**Prompt:** Report each line of the data that contains the string "actual".

↓

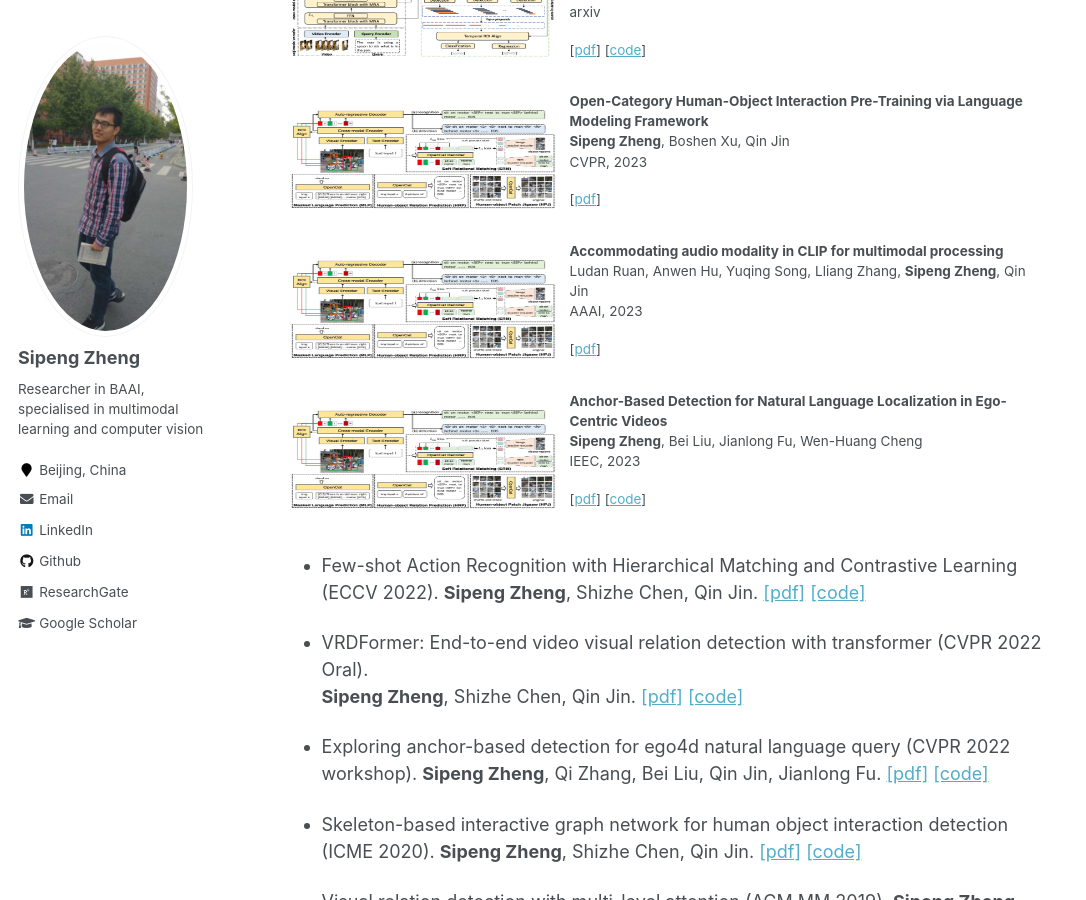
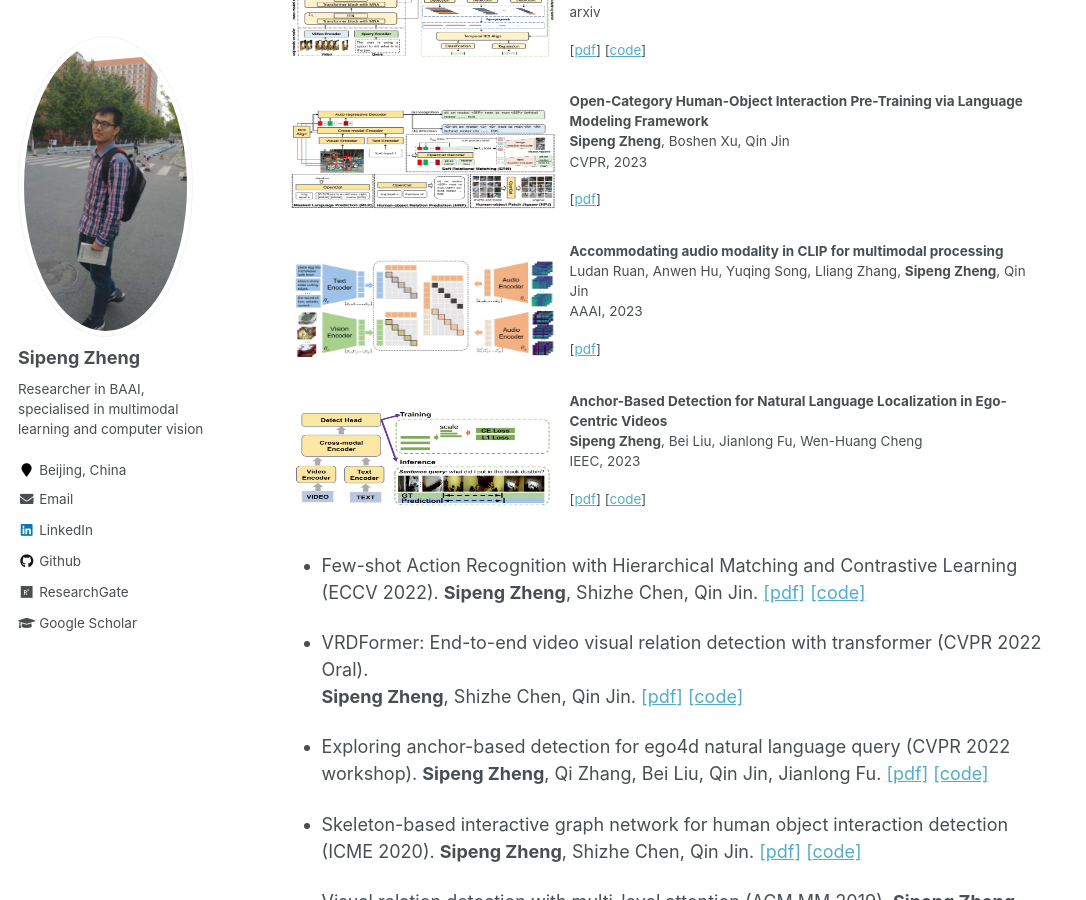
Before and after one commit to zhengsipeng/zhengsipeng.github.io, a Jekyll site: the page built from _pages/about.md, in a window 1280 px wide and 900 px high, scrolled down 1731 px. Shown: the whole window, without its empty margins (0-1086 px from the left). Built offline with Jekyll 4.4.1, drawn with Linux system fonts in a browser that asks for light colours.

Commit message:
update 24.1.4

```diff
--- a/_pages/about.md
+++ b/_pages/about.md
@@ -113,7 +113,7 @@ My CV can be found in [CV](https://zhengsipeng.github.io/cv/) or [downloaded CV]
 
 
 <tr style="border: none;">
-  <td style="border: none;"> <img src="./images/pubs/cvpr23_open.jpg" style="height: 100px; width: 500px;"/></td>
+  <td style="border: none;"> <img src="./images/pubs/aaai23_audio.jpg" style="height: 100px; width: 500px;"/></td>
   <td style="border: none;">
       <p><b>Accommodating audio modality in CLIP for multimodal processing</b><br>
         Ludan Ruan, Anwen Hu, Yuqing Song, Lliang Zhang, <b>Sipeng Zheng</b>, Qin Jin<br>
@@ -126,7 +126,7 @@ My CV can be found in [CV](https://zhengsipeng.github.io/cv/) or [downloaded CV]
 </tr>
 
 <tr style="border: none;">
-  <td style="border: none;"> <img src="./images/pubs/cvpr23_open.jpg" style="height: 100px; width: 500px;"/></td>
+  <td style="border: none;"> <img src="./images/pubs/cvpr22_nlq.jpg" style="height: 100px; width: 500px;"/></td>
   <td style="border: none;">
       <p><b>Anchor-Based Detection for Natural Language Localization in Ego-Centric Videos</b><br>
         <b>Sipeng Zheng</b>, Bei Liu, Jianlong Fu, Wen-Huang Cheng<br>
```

↑
↓

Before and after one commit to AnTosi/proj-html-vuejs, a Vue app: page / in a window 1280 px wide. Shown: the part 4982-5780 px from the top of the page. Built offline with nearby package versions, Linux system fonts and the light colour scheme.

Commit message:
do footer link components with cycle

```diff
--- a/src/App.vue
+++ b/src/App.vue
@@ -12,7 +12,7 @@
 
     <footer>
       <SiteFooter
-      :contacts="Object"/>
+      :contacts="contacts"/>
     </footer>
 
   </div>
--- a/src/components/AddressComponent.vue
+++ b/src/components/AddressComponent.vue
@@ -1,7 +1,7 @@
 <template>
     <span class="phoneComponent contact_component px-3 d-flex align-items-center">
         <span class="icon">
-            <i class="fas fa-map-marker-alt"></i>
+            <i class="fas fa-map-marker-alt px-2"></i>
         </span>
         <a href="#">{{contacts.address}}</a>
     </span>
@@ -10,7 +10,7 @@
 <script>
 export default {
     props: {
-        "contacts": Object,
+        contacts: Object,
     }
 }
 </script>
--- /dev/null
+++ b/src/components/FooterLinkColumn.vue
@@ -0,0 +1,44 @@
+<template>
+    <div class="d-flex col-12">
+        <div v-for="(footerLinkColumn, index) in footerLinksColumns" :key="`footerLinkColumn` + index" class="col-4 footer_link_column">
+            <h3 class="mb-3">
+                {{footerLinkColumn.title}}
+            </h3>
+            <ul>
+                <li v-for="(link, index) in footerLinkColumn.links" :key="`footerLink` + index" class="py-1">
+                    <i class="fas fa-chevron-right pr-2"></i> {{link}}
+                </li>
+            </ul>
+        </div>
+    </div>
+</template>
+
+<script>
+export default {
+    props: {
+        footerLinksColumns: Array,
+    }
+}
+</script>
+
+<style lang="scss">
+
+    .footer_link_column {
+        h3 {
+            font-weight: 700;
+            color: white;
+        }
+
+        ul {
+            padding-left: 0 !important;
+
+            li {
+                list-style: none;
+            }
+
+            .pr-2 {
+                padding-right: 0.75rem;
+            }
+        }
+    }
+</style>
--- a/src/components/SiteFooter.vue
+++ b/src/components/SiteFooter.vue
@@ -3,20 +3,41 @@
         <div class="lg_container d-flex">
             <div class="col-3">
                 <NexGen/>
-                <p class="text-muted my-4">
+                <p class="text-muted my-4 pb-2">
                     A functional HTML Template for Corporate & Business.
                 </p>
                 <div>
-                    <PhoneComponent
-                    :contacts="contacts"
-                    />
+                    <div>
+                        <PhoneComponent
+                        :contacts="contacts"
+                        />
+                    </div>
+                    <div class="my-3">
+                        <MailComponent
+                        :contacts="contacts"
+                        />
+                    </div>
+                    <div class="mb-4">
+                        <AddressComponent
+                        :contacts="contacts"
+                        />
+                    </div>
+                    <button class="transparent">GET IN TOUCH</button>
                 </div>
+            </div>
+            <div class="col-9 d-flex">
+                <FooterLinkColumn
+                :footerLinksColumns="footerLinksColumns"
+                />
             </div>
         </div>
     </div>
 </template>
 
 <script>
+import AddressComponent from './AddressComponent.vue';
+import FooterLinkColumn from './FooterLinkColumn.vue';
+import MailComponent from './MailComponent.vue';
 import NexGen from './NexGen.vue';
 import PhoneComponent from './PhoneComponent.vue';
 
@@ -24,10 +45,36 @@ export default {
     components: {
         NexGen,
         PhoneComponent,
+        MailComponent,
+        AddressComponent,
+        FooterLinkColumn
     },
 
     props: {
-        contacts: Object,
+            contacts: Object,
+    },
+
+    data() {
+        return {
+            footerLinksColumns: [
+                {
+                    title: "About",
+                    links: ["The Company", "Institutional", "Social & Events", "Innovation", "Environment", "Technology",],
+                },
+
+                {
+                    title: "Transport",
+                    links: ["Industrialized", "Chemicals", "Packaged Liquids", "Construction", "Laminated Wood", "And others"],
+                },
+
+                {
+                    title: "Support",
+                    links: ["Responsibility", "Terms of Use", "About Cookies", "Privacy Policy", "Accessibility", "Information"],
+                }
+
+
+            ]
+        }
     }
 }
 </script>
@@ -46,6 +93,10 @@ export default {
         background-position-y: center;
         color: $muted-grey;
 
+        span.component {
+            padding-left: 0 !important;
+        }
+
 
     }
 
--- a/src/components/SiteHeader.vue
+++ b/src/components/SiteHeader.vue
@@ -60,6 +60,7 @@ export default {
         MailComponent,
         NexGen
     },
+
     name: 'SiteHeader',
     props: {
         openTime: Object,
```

↑
↓

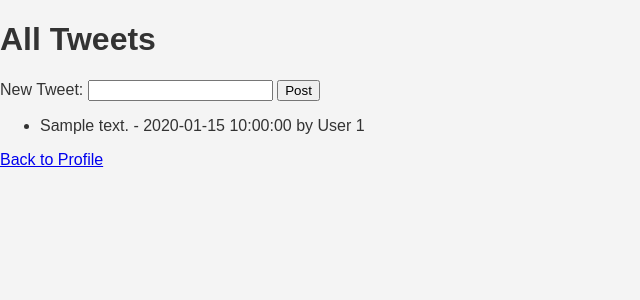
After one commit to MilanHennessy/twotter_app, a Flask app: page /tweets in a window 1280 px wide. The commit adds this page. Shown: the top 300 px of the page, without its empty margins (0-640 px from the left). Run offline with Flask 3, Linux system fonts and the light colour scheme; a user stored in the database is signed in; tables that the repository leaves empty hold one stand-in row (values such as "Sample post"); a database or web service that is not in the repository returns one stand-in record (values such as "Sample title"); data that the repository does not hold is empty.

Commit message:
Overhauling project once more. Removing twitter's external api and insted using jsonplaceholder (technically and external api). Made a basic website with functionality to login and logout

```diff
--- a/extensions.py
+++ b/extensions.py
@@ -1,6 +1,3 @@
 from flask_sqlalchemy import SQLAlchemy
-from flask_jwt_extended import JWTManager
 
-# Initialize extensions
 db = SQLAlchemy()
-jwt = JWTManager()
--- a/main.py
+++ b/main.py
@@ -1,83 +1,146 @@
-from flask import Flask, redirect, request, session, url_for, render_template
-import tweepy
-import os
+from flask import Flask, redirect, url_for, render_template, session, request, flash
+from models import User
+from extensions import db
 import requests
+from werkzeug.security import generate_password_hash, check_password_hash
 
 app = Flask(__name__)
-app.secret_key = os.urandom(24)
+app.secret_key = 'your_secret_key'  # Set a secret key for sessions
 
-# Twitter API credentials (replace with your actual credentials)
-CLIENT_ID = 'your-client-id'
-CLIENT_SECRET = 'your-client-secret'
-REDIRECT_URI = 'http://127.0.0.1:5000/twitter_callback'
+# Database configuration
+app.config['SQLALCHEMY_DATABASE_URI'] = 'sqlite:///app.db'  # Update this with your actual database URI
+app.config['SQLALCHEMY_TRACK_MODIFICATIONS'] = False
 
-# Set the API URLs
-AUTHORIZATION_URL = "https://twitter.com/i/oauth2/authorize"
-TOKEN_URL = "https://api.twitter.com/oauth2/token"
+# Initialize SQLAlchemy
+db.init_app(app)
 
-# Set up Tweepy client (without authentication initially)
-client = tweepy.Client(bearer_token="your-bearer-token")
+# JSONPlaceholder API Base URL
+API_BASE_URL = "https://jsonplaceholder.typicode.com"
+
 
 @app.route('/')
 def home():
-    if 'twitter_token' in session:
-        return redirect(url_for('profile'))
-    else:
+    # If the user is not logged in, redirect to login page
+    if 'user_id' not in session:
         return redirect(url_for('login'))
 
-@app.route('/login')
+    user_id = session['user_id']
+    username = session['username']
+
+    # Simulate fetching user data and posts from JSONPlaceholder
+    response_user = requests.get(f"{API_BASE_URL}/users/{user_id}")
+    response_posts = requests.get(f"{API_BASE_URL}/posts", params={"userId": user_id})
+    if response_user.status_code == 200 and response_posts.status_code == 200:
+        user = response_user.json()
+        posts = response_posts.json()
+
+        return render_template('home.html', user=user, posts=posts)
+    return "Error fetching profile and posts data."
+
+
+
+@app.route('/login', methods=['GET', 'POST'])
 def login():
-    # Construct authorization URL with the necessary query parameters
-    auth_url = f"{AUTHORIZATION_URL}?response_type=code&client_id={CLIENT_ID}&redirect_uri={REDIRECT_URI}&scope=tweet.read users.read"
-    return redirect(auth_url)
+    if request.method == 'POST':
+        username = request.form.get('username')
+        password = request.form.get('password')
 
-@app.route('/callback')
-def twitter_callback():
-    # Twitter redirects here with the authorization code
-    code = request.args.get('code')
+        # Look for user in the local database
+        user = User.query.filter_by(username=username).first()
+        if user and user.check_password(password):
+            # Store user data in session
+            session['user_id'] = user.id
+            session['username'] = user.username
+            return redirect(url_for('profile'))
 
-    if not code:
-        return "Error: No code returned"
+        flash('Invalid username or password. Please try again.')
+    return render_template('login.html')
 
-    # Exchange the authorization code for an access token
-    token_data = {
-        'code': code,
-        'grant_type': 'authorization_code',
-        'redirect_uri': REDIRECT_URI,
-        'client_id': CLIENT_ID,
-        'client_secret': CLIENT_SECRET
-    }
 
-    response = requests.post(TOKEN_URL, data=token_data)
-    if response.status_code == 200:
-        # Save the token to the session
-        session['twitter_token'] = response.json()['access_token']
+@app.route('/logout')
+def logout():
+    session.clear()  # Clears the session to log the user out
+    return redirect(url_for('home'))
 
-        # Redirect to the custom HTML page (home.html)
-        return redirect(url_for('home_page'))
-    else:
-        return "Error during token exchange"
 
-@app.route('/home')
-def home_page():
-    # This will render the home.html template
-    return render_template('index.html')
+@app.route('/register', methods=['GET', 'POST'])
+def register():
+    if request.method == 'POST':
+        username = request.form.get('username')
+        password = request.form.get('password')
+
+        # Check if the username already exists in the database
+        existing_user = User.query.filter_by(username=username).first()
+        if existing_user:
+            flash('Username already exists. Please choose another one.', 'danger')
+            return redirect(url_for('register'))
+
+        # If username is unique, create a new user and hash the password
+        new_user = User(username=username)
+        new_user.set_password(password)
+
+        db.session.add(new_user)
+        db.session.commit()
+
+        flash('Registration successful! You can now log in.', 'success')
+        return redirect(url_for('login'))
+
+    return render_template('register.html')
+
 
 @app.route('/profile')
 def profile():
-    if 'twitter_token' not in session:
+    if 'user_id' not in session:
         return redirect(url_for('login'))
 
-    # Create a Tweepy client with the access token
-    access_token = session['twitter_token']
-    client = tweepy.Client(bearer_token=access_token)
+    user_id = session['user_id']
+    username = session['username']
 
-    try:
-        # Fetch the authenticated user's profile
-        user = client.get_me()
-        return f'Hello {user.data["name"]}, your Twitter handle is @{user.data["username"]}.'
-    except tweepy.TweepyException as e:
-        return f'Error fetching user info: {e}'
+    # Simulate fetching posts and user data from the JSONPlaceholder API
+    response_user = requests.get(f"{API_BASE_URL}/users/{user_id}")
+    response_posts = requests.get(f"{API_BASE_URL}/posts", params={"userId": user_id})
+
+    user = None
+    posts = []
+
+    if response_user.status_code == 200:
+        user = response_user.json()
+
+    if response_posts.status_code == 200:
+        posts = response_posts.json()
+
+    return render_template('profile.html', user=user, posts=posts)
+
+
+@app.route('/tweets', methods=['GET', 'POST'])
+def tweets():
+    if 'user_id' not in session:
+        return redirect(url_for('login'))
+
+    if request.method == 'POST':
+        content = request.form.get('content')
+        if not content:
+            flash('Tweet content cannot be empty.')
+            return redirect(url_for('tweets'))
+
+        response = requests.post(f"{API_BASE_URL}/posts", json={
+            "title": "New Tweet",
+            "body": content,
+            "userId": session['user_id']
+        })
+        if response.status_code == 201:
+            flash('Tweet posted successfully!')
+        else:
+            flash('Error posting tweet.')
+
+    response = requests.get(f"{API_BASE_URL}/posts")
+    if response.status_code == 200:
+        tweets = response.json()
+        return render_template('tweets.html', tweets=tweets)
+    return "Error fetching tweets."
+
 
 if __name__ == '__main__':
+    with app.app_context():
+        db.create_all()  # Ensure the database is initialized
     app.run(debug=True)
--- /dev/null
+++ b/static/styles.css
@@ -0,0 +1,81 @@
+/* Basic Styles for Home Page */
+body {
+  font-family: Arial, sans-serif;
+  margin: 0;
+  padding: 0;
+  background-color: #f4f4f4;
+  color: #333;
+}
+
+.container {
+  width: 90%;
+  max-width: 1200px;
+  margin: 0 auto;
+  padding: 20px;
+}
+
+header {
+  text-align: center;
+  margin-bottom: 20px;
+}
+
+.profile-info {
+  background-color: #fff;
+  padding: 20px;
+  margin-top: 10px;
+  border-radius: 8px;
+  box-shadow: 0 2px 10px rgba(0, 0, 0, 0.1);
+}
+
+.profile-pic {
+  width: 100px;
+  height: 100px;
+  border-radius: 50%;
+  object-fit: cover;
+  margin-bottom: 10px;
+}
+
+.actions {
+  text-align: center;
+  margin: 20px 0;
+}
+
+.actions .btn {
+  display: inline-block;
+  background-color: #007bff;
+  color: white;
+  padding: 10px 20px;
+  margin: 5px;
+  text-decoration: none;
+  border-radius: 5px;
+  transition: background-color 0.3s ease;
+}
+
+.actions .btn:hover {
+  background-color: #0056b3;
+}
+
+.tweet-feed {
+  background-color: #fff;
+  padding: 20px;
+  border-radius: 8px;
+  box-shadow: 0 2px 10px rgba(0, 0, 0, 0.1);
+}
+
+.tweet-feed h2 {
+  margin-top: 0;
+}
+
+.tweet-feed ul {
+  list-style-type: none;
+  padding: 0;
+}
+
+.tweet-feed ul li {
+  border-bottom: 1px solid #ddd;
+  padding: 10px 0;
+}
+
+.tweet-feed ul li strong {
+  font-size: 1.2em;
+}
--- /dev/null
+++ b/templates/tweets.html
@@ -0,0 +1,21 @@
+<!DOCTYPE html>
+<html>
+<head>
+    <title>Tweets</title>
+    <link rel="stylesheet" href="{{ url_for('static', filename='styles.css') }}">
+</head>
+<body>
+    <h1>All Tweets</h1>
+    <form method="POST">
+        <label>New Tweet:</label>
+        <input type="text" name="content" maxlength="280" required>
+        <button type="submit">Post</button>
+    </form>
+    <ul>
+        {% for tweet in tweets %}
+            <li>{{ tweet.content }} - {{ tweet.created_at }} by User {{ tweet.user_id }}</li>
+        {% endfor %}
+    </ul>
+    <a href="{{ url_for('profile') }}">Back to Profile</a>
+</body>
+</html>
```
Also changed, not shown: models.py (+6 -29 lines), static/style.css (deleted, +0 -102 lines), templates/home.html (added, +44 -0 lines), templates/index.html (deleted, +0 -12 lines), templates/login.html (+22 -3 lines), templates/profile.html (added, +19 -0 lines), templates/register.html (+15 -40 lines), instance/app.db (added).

↑

**Task output:**
-# Twitter API credentials (replace with your actual credentials)
+app.config['SQLALCHEMY_DATABASE_URI'] = 'sqlite:///app.db'  # Update this with your actual database URI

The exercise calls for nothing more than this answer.